Contributed by Dileep Srinivasan
Companies need to create a digital agenda to capitalize on these six technology trends.
An examination of up-and-coming technologies reveals opportunities to apply breakthroughs to your organization's advantage. The six technologies discussed here are not necessarily new in terms of having just appeared but companies are beginning to use them in innovative ways that will drive profits for years to come.
The Top 6 Technology Trends
1. Mobile devices. By no means a new technology, mobile devices exploded in the last five years due to widespread consumer adoption of smartphones (notably the iPhone) and tablets (chiefly the iPad). In fact, according to IDC, sales of smartphones surpassed those of PCs in 2010 , with smartphone shipments growing 87% from 2009 to 2010 while PC shipments rose only 3%. Consumers now expect to be able to consume data anywhere, any time, on any device, and business user expectations are only slightly behind consumers'.
Any organization that has not already enabled mobile consumption of its data (or does not have an active project for such) is in danger of failing to provide a critical aspect of customer experience.
2. Game dynamics or “gamification” techniques involve the application of game design techniques and mechanisms to create compelling, interactive content. Game dynamics will be a large part of strategies that involve consumer engagement. The use of game dynamics will be the next wave for generating customer loyalty.
“Gamified” business apps will help companies overcome inertia and mistrust, breaking down traditional barriers to collaboration by offering an incentive for doing so. In fact, some organizations are already applying elements of game dynamics to influence community and collaboration among employees, customers and even partners.
3. Augmented Reality (AR). AR has enormous potential and limitless possible applications in both the consumer and business worlds. Advanced companies are already putting AR to countless innovative uses everything from a virtual mirror to check out how clothes and hairstyles would look on you to virtual worlds on your smartphone that orient you to your surroundings using floating icons.
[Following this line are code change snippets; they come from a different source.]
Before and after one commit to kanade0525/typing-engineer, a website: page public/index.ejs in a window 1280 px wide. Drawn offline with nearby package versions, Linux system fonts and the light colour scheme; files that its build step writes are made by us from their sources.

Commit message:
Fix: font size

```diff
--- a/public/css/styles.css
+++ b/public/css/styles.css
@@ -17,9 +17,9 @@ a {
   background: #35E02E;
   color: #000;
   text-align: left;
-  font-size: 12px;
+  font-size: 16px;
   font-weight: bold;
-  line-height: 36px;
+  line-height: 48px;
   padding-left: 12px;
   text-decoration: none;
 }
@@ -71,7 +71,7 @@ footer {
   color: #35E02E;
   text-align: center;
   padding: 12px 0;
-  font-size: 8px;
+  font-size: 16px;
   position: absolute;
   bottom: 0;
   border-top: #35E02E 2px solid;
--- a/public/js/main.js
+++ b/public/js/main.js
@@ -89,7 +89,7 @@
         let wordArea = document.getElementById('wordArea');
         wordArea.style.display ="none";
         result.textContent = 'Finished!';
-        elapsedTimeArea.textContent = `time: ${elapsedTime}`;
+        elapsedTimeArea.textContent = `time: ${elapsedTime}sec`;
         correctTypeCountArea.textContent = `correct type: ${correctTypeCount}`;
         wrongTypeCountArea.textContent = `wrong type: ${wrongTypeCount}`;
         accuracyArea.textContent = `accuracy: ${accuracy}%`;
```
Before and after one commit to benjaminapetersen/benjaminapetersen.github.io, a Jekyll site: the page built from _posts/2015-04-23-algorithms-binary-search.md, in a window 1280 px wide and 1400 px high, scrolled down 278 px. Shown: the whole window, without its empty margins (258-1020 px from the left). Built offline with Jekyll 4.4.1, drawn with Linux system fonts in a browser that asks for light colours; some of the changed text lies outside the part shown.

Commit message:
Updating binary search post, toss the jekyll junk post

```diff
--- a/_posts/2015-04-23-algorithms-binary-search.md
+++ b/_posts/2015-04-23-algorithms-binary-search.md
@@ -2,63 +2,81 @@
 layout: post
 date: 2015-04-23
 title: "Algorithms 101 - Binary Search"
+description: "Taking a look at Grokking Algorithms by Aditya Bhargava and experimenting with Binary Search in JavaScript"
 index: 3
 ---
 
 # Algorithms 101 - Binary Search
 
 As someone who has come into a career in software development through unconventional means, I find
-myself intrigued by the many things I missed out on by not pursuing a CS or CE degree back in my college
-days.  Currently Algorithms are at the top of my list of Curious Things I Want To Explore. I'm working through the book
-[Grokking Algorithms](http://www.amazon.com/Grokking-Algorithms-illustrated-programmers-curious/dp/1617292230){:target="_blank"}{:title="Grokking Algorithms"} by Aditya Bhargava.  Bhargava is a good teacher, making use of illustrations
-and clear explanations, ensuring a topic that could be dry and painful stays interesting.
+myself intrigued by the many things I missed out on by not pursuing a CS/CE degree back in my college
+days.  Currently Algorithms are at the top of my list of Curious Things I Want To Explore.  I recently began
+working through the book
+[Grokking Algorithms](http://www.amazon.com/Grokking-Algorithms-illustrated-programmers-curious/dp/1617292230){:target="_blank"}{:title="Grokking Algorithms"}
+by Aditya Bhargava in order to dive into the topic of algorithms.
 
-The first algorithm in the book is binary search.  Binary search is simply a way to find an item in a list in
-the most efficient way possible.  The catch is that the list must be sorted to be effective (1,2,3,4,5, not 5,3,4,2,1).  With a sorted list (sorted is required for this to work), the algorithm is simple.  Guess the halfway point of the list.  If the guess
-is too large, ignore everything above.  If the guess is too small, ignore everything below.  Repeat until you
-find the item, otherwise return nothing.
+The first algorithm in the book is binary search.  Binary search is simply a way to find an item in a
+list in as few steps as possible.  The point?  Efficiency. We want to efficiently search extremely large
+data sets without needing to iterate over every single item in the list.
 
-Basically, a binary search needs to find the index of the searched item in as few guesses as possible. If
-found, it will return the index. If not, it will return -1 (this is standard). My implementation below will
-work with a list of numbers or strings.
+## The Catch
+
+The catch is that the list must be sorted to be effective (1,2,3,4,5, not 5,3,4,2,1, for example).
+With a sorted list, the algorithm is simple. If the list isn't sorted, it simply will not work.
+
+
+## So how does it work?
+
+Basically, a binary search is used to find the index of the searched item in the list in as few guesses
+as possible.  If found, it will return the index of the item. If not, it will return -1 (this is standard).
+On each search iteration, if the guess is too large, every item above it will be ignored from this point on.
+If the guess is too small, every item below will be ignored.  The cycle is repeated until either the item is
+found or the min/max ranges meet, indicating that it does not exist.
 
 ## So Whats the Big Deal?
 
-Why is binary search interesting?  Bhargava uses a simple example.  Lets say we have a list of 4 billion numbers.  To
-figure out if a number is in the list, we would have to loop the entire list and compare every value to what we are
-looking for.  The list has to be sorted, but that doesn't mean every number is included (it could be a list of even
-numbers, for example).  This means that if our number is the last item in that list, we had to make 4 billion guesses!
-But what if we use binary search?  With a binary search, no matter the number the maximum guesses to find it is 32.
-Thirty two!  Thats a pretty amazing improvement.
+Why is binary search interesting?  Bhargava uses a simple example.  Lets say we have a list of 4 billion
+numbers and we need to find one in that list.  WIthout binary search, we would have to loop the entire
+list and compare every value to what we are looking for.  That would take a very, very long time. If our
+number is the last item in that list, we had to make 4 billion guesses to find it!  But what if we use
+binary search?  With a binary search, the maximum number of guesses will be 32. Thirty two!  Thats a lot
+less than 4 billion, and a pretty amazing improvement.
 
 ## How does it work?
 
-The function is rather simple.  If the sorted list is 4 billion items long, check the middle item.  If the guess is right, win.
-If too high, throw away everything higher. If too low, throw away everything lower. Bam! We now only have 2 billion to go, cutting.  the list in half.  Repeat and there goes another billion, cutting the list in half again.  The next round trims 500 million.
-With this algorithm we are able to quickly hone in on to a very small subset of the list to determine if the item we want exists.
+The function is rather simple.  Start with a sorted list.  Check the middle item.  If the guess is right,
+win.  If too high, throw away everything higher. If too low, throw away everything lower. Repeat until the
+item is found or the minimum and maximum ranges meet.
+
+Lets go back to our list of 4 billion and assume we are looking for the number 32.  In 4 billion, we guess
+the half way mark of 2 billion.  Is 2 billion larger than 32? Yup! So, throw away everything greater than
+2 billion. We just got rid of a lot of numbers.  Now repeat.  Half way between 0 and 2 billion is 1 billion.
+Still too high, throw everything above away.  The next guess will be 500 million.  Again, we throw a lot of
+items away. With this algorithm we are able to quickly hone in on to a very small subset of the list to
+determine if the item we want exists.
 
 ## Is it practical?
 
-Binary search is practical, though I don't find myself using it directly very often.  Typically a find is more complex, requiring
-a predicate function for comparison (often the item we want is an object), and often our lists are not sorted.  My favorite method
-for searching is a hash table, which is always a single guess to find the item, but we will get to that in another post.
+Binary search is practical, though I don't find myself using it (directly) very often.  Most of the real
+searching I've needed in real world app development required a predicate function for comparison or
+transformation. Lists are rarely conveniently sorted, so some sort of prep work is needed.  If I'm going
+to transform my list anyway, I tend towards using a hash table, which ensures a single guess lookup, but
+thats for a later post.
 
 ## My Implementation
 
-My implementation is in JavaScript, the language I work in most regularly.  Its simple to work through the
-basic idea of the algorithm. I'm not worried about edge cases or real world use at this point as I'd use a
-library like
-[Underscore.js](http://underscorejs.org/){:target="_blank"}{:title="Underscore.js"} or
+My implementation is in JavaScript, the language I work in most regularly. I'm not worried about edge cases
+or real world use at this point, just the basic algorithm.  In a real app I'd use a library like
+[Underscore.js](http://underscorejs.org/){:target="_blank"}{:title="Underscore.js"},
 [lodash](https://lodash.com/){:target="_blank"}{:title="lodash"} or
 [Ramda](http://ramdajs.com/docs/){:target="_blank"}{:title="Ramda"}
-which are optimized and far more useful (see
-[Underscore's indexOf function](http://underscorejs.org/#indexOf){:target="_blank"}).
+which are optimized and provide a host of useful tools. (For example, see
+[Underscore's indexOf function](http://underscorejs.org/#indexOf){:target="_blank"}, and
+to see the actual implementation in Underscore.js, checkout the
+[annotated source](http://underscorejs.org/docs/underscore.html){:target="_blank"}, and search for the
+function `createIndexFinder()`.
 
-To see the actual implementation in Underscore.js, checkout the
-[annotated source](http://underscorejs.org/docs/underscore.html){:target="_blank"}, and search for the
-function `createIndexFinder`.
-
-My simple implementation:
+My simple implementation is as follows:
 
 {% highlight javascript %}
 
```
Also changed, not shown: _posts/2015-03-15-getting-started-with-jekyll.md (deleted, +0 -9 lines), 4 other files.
AR adds much sizzle to the consumer experience, but also has a highly practical side. A business that buys a high-end printer, for example, might get up to speed on its features via an AR application. Field service personnel could access AR tutorials to better understand how to repair a piece of equipment. Virtual agents already welcome visitors into a variety of Web sites, making users feel more of a personal connection with the material presented there.
4. Social currency. Related to the “gamification” trend, social currency involves a form of currency (points, ratings and the like) that users earn in an online social context. The rewards points that credit cards offer in exchange for meeting certain purchasing levels were an early form of social currency. E-community sites are already offering social currency in exchange for posting user-generated content. In addition to virtually limitless consumer application possibilities, businesses can offer social currency to motivate their employees toward preferred behaviors, such as collaboration. Consumer and B2B marketplaces will be built on social currencies.
5. Location-based applications. This is another area that cannot be considered new but will come to greater prominence (even ubiquity) in coming years. Many organizations, especially those serving consumers, are examining how they can use location-based applications to delight their customers.
Location-based apps require a particularly thoughtful approach as they necessarily impact the user's privacy. We believe this concern will lessen, however, especially among millennials and their younger counterparts, as users see the value of swapping some privacy rights for information and value.
6. Virtual goods. Unimaginable just a few short years ago, virtual goods are just that online incarnations of things that people want in the real world (e.g., flowers, clothing, jewels and cars), as well as those things that exist only virtually (such as avatars). Online consumers have embraced virtual goods with a passion. According to the Inside Virtual Goods report, the U.S. virtual goods market will reach $2.1 billion this year.
Enterprises of all types and sizes must build a digital agenda incorporating these six technology trends to remain competitive today and survive in tomorrow's marketplace.
Learn more about key technology trends and how Cognizant can help your organization create and sustain competitive advantage.